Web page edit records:
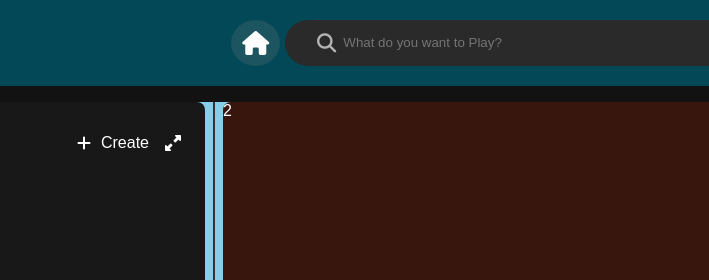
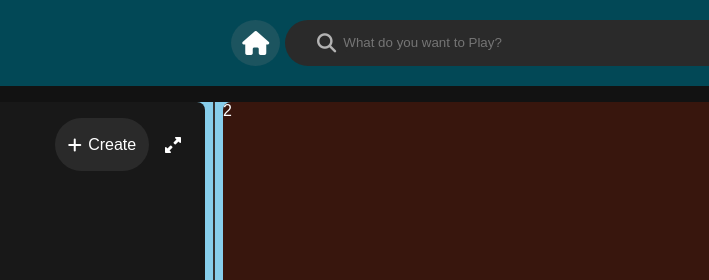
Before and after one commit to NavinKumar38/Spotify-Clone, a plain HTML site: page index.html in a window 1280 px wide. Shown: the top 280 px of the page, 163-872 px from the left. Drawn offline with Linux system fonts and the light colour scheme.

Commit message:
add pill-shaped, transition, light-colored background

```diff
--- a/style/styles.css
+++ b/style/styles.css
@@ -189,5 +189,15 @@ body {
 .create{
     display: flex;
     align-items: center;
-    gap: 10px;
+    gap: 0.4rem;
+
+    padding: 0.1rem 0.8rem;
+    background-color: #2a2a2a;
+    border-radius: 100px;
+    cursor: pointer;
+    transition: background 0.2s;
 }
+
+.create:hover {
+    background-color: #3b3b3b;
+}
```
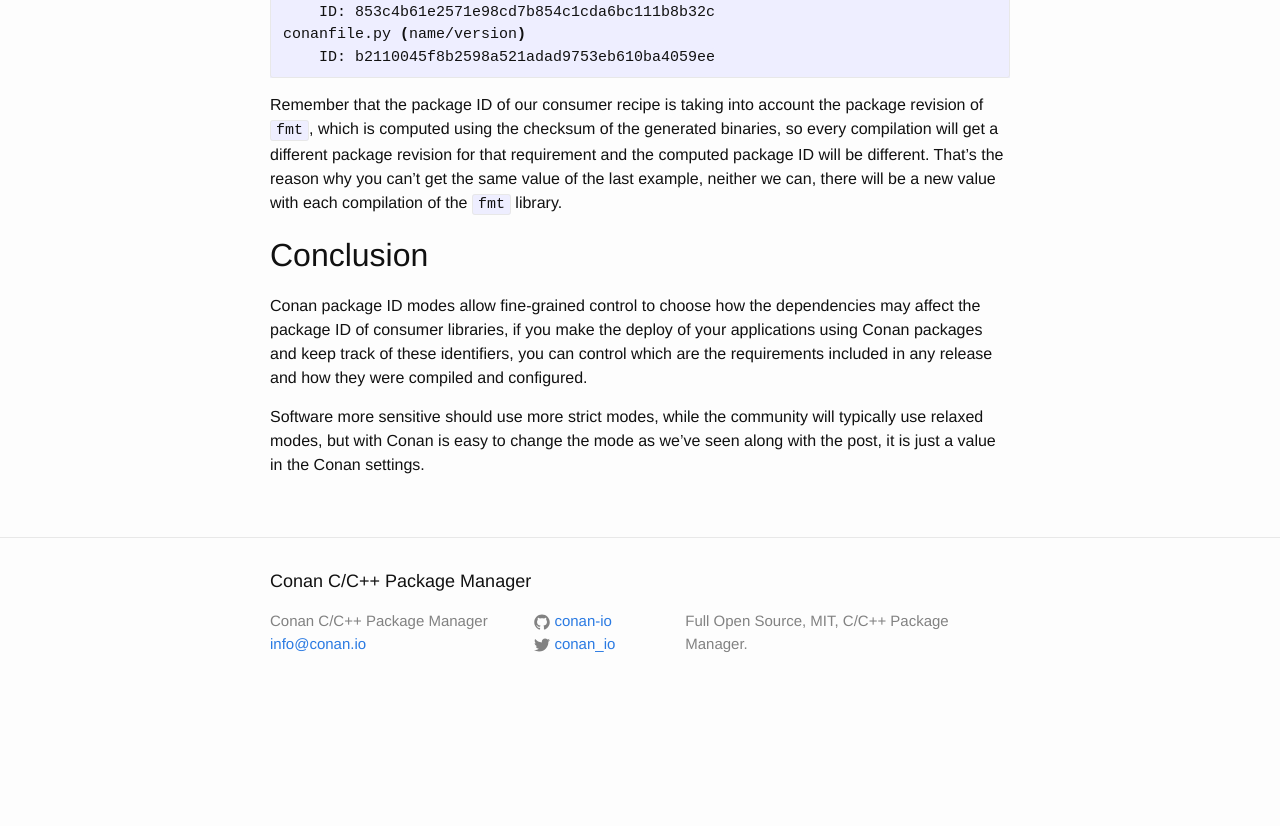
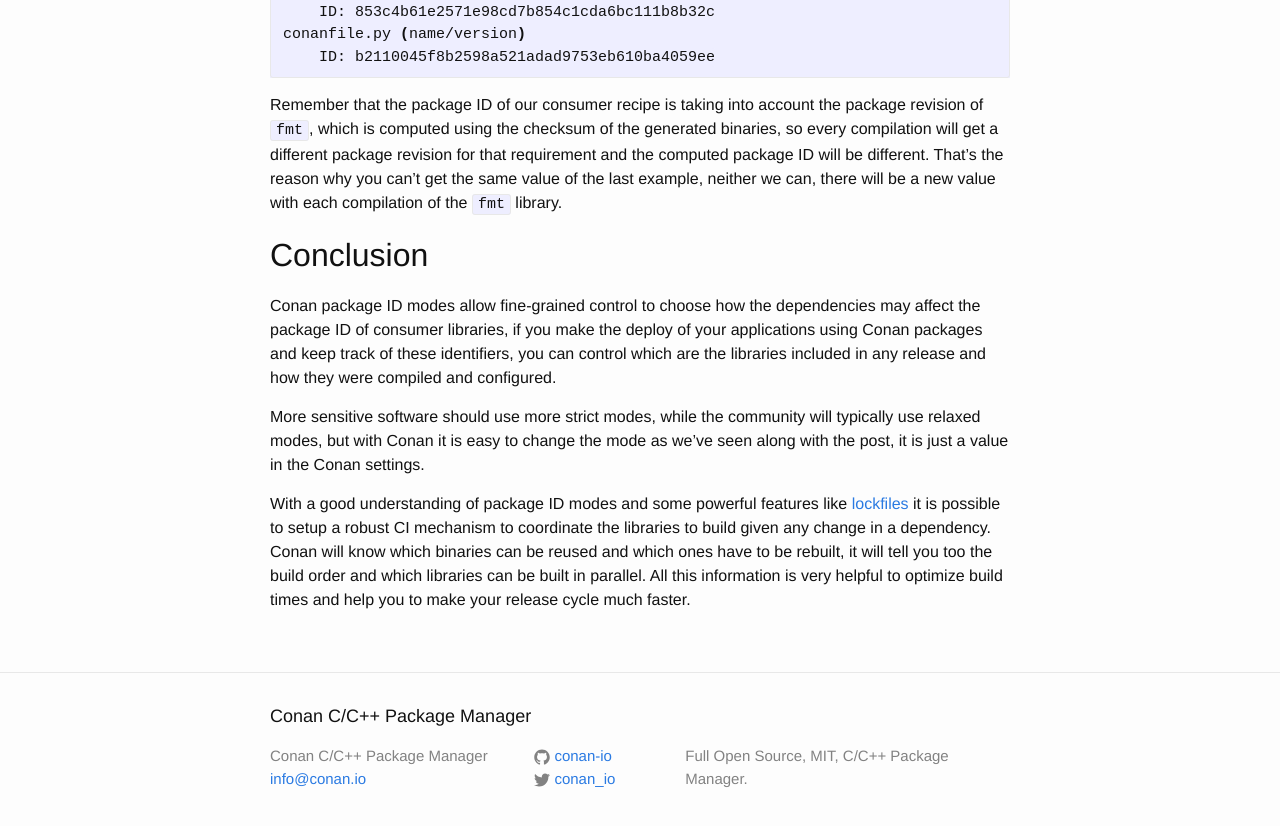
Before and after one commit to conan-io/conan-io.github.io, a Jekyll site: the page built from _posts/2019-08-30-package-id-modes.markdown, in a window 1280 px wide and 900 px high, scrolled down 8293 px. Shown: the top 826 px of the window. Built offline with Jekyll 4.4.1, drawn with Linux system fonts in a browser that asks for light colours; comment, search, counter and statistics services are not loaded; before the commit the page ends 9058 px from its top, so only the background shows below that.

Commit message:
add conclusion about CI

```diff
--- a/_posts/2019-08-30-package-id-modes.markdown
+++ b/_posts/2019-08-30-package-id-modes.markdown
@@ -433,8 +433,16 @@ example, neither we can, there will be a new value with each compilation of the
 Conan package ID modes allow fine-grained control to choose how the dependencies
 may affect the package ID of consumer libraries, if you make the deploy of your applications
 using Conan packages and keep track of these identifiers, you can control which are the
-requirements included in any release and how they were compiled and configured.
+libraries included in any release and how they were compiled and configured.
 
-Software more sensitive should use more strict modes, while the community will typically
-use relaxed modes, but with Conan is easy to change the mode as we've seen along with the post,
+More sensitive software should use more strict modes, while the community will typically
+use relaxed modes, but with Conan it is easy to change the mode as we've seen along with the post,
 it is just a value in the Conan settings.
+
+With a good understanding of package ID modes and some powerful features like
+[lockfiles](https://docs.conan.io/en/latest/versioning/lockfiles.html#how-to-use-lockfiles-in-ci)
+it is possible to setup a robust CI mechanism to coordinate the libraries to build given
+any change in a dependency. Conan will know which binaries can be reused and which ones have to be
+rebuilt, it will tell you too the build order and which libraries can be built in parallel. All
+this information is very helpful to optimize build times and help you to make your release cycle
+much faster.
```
...
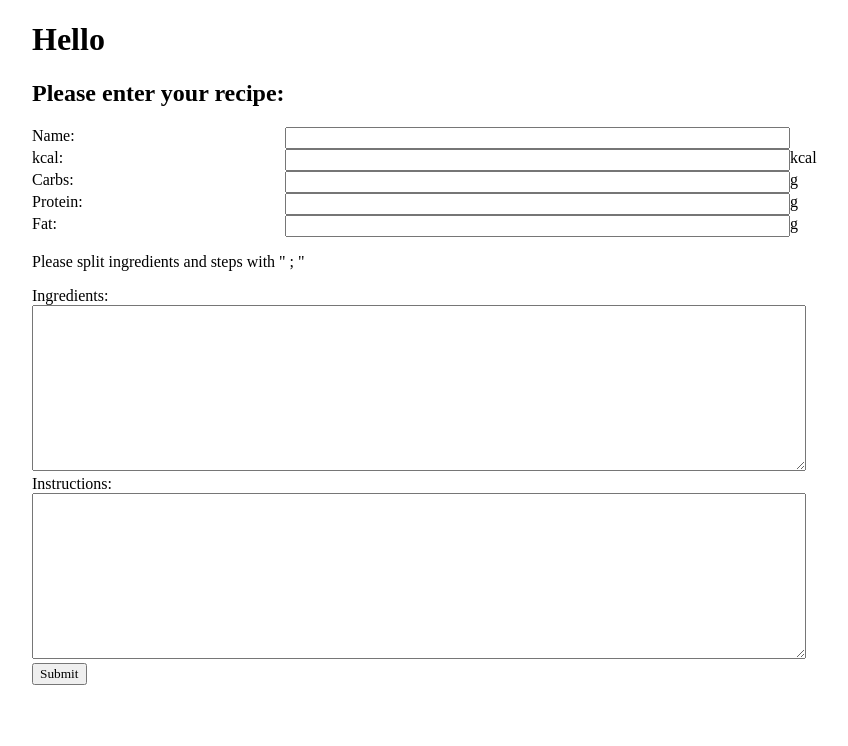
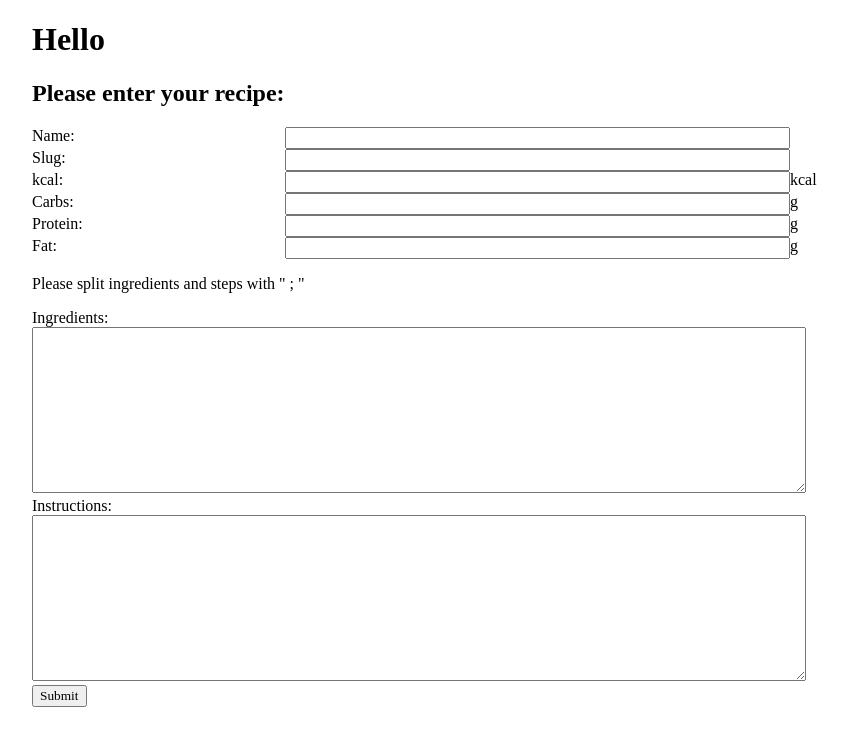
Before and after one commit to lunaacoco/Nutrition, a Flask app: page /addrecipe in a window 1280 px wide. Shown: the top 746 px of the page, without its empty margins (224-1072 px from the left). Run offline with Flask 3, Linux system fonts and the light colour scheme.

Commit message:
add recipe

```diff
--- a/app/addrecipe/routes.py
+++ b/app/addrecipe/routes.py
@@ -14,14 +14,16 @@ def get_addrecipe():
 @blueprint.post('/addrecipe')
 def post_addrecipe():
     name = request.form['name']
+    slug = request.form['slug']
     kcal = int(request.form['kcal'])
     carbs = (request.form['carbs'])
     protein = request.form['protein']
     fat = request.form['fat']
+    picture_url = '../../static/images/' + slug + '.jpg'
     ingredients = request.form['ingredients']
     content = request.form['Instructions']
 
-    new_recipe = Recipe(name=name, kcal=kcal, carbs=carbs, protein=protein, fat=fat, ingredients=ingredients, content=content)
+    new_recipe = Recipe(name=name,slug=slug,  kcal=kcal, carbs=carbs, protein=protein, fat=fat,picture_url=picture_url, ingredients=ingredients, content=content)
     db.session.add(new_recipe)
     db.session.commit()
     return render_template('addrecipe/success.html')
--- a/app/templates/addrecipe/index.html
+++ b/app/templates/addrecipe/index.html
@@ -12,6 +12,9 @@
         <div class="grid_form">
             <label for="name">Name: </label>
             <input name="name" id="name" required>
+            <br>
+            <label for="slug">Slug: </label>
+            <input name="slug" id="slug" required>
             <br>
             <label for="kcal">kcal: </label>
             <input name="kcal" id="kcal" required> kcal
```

◆ What is required
Where a line of the data contains "modes", copy that line.

◆ Solved problem
Before and after one commit to conan-io/conan-io.github.io, a Jekyll site: the page built from _posts/2019-08-30-package-id-modes.markdown, in a window 1280 px wide and 900 px high, scrolled down 8293 px. Shown: the top 826 px of the window. Built offline with Jekyll 4.4.1, drawn with Linux system fonts in a browser that asks for light colours; comment, search, counter and statistics services are not loaded; before the commit the page ends 9058 px from its top, so only the background shows below that.
--- a/_posts/2019-08-30-package-id-modes.markdown
+++ b/_posts/2019-08-30-package-id-modes.markdown
 Conan package ID modes allow fine-grained control to choose how the dependencies
-Software more sensitive should use more strict modes, while the community will typically
-use relaxed modes, but with Conan is easy to change the mode as we've seen along with the post,
+More sensitive software should use more strict modes, while the community will typically
+use relaxed modes, but with Conan it is easy to change the mode as we've seen along with the post,
+With a good understanding of package ID modes and some powerful features like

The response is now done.